State Government
By Administrator   
Friday, 03 September 2021 15:47
The North Carolina Court of Appeals blocked a lower court ruling in a felon voter rights case, granting a petition for a writ of supersedeas and staying the expanded injunction pending appeal. 
This decision comes after legislative leaders asked Attorney General Josh Stein to immediately appeal the lower court's verbal order. When Stein refused to act, legislative leaders fired Stein and hired outside counsel. 

Sen. Warren Daniel (R-Burke) said, "The decision to block the lower court's ruling affirms that judges can't just replace laws they don't like with new ones. It also shows how false Attorney General Josh Stein's purported reason was for refusing to defend the legislature in this case."

The North Carolina Constitution stipulates that felons cannot ever vote unless the legislature adopts a law to re-enfranchise them. In 1973, Democrats in the legislature passed such a law outlining when and how felons can regain the right to vote.

More than a year ago, a group filed a lawsuit seeking to overturn that 1973 law. The suit was dormant for most of the year, until last month a court decided to fast-track the case. The trial ended two weeks ago and the court verbally issued its decision, but declined to release a written opinion.

The verbal 2-1 decision effectively puts in place a new law, created by judges, governing felon voting rights to replace the law passed in 1973.

After the lower court's ruling, Sen. Warren Daniel (R-Burke) said, "This law, passed by a Democrat-led legislature 50 years ago, provides a path for felons to regain voting rights. If a judge prefers a different path to regaining those rights, then he or she should run for the General Assembly and propose that path. Judges aren’t supposed to be oligarchs who issue whatever decrees they think best."

After the lower court's ruling, legislative leaders asked their lawyer, Attorney General Josh Stein, to immediately appeal the determination. Stein refused, citing an odd technicality that his office claimed forbade him from appealing a judge's ruling without a written opinion.

Legislative leaders fired Stein for refusing to perform his duties

The legislature then engaged a new firm for new representation. The new firm filed a stay pending appeal of the court's ruling almost immediately.
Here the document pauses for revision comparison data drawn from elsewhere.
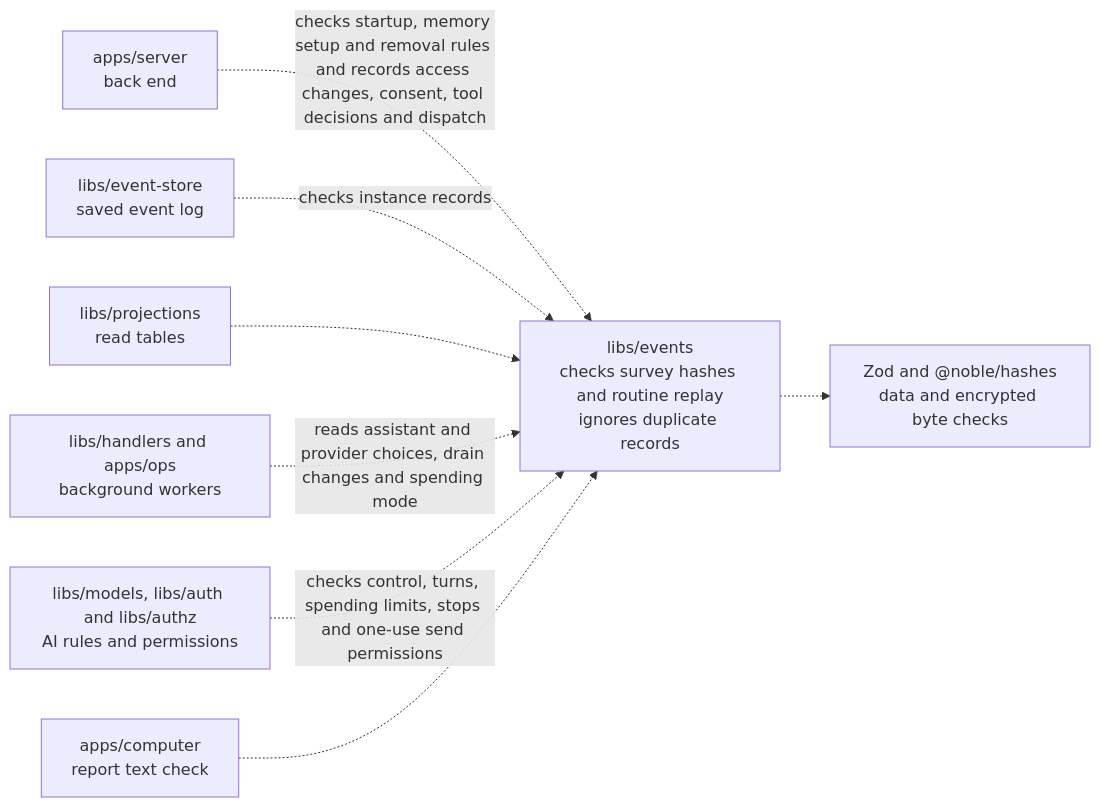
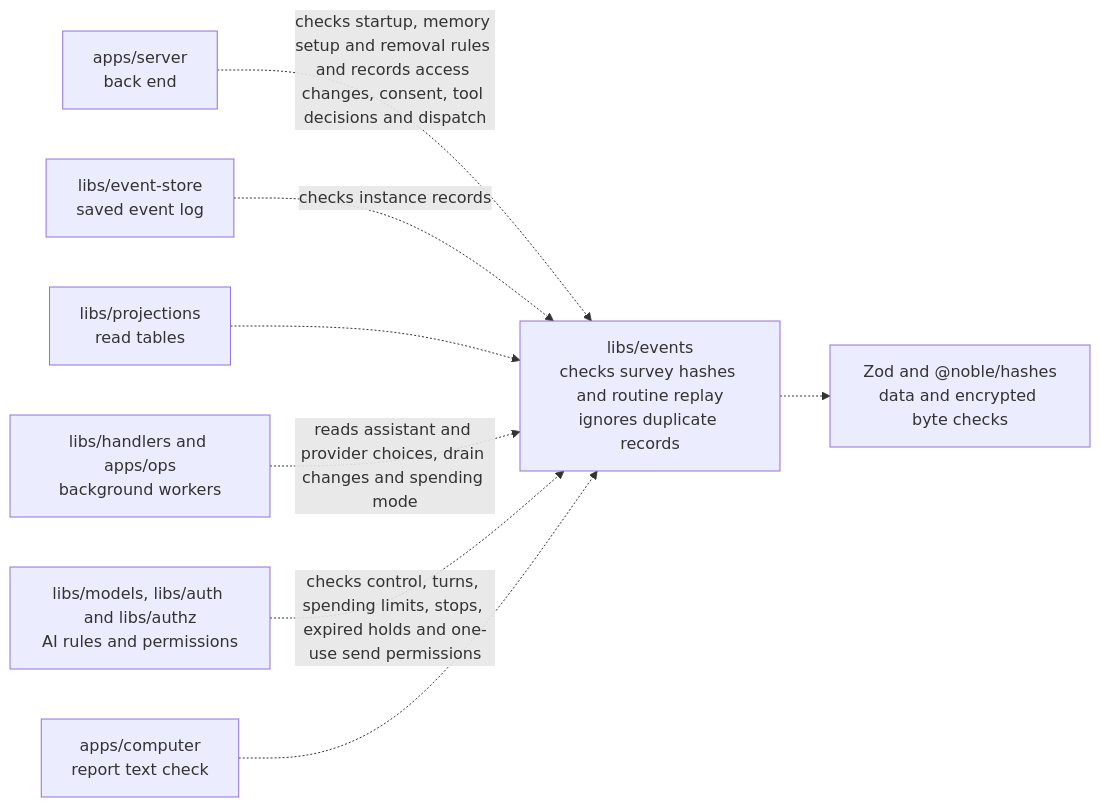
Before and after one commit to elewa-git/opencrane-new: the diagram in libs/events/README.md, drawn with Mermaid. The commit also changed other lines of this file and 14 other files, not shown here.

````diff
--- a/libs/events/README.md
+++ b/libs/events/README.md
@@ -24,10 +24,10 @@
 ```mermaid
 flowchart LR
   server["apps/server<br/>back end"] -.->|checks startup, memory setup and removal rules and records access changes, consent, tool decisions and dispatch| events["libs/events<br/>checks survey hashes and routine replay<br/>ignores duplicate records"]
   store["libs/event-store<br/>saved event log"] -.->|checks instance records| events
   projections["libs/projections<br/>read tables"] -.-> events
   workers["libs/handlers and apps/ops<br/>background workers"] -.->|reads assistant and provider choices, drain changes and spending mode| events
-  others["libs/models, libs/auth and libs/authz<br/>AI rules and permissions"] -.->|checks control, turns, spending limits, stops and one-use send permissions| events
+  others["libs/models, libs/auth and libs/authz<br/>AI rules and permissions"] -.->|checks control, turns, spending limits, stops, expired holds and one-use send permissions| events
   computer["apps/computer<br/>report text check"] -.-> events
   events -.-> checks["Zod and @noble/hashes<br/>data and encrypted byte checks"]
 ```
````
That request was granted today by the Court of Appeals.

The decision means that the lower court's ruling is blocked while a full appeal of that ruling proceeds.

Sam Hayes, General Counsel for House Speaker Tim Moore said, "We are pleased with the Order upholding the rule of law, which was issued today by the North Carolina Court of Appeals." 
Last Updated on Friday, 03 September 2021 15:53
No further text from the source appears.